The Second Department, in determining the plaintiff county was not required to exhaust its administrative remedies (and then commence an Article 78 proceeding) in order to seek judicial review of whether the defendant has been paying the correct amount of a county hotel and motel accommodation tax, explained the underpinning of local tax law in New York:
The appellants contend that the branch of their motion which was pursuant to CPLR 3211(a)(2) to dismiss the first cause of action seeking enforcement of the Hotel Tax against them for lack of subject matter jurisdiction should have been granted because, inter alia, the Enabling Act required the plaintiff to exhaust certain administrative remedies before judicial intervention could be obtained, and that the plaintiff failed to do so.
In New York, local governments do not have an independent power to tax. The New York Constitution vests the taxing power in the State Legislature and authorizes the Legislature to delegate that power to local governments (see NY Const, art. XVI, § 1…). The New York Constitution places fundamental limitations on such delegations. The Legislature must describe with specificity the taxes authorized by any enabling statute (see NY Const, art XVI, § 1…). In turn, local governments can only levy and collect taxes within the expressed limitations of specific enabling legislation (see NY Const, art IX, § 2[c]…).
As a general rule, tax statutes should be strictly construed and limited to their terms, which should not be extended by implication … . Any ambiguity in a tax law should be resolved in favor of the taxpayer and against the taxing authority … .

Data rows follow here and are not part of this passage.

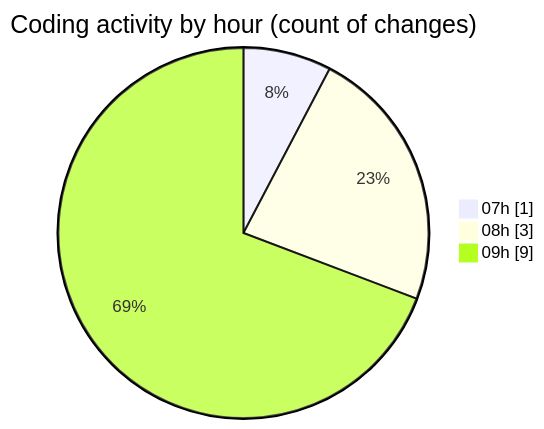
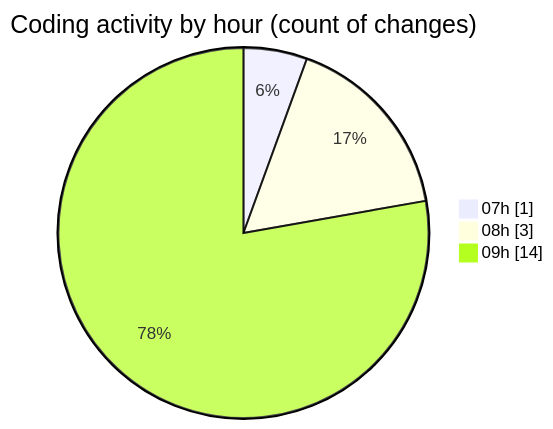
One commit to tmsrecording-cyber/code-tracking changed the second of 2 diagrams in 2026-02-02/singularitybrainai/README.md. Above: the diagram before and after it, drawn with Mermaid. The commit also changed other lines of this file and 1 other file, not shown here.

````diff
--- a/2026-02-02/singularitybrainai/README.md
+++ b/2026-02-02/singularitybrainai/README.md
@@ -30,7 +35,7 @@
 ```mermaid
 pie showData
 title Coding activity by hour (count of changes)
 "07h" : 1
 "08h" : 3
-"09h" : 9
+"09h" : 14
 ```
````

Applying these principles here, contrary to the appellants’ contention, the plaintiff was not required to exhaust administrative remedies before commencing this action, and judicial review is not limited to a proceeding pursuant to CPLR article 78 … . County of Nassau v Expedia Inc, 2014 NY Slip Op 06049, 2nd Dept 9-1014